The soldiers came under fire during a "train, advise and assist mission" with Afghan troops, Defense Secretary Ash Carter said in a statement. The soldiers were working to clear a Taliban position and disrupt the group's operations in Kunduz district.
Byers, 30, was from Rolesville, North Carolina. He joined the Army in May 2008, arriving at Fort Carson in July 2014.
Byers, a Special Forces officer, had deployed once to Afghanistan, once to the Democratic Republic of Congo, and served in Italy.
His awards and decorations include the Bronze Star Medal, Purple Heart, three Army Commendation Medals, the Afghanistan Campaign Medal with Campaign Star, Iraq Campaign Medal with Campaign Star, the Combat Infantryman Badge, the Expert Infantryman Badge, the Parachutist and Military Free Fall Parachutists badges, the Ranger tab and Special Forces tab.
Gloyer, 34, was from Denton, Pennsylvania. He joined the Army in December 2004 and had served at Fort Carson since January 2015.

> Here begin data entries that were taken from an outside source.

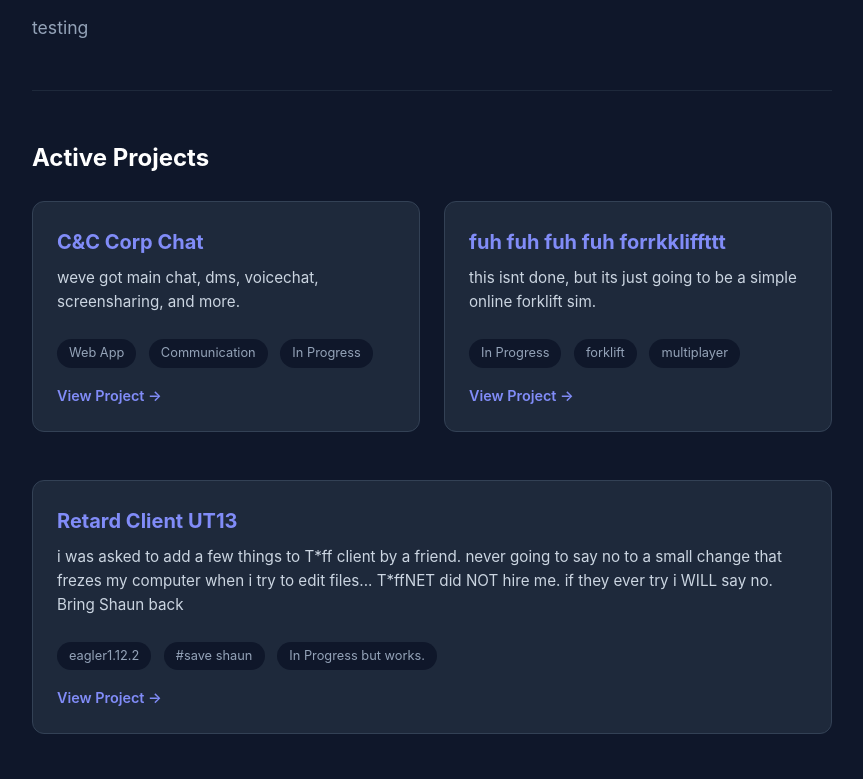
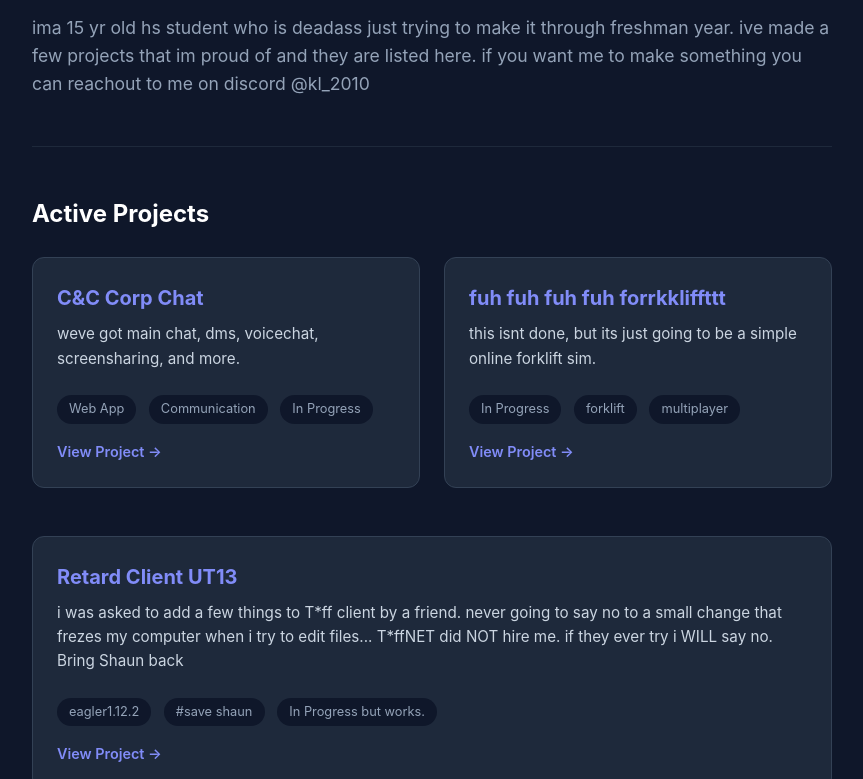
Before and after one commit to tklwc2052/tklwc2052.github.io, a plain HTML site: page index.html in a window 1280 px wide. Shown: the part 197-976 px from the top of the page, without its empty margins (208-1071 px from the left). Drawn offline with Linux system fonts and the light colour scheme.

Commit message:
Update index.html

```diff
--- a/index.html
+++ b/index.html
@@ -186,7 +186,7 @@
             <h1 class="type-me">ilikespacedotcom</h1>
             <p class="subtitle type-me">hs student, minecraft player and website dev.</p>
             <h2 class="type-me">about me</h2>
-            <p class="subtitle type-me"> testing </p>
+            <p class="subtitle type-me"> ima 15 yr old hs student who is deadass just trying to make it through freshman year. ive made a few projects that im proud of and they are listed here. if you want me to make something you can reachout to me on discord @kl_2010 </p>
         </header>
 
         <section>
```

A Special Forces communications sergeant, Gloyer had deployed three times to Afghanistan and once to the Democratic Republic of Congo.
Gloyer's awards and decorations include the Bronze Star with V device, Bronze Star, Purple Heart, two Meritorious Service Medals, two Army Commendation Medals, the Afghanistan Campaign Medal with Campaign Star, the Combat Infantryman Badge, the Expert Infantryman Badge, the Parachutist Badge, the Ranger tab and the Special Forces tab.
Afghan officials said they were still investigating the attack and its civilian casualties, some of which may have been caused by airstrikes, the Associated Press reported. Residents later carried more than a dozen corpses of the dead, including children, toward the local governor's office in a show of rage a year after American forces attacked an area hospital, according to the AP.
Two senior Taliban commanders targeted in the raid were also killed, along with 63 other insurgents, Kunduz police chief Gen. Qasim Jangalbagh said, according to the AP. He said Afghan special forces carried out the raid and that he did not have any information about NATO involvement in the assault. The general identified the number of civilians killed, saying the count of 26 included members of the Taliban fighters' families.
Brig. Gen. Charles Cleveland, briefing journalists in Brussels during a teleconference, said three Afghan troops were killed in the assault, the AP reported. Mohammad Radmanish, a deputy spokesman at the Afghan Defense Ministry, offered the same figure.
In a later statement, Cleveland said that "friendly forces received direct fire and airstrikes were conducted to defend themselves" and an investigation was underway. He earlier described the assault as "not a common event," without elaborating.
Fighting has been fierce in Kunduz province, as Taliban fighters briefly overran the city of Kunduz — the provincial capital with the same name — in early October, a show of strength by the insurgents that also highlighted the troubles facing Afghan forces 15 years into the war there, AP reported. The Taliban captured and held parts of Kunduz a year earlier as well before the city was liberated weeks later with the help of U.S. airstrikes, AP reported.
Michelle Tan is the editor of Army Times and Air Force Times. She has covered the military for Military Times since 2005, and has embedded with U.S. troops in Iraq, Afghanistan, Kuwait, Haiti, Gabon and the Horn of Africa.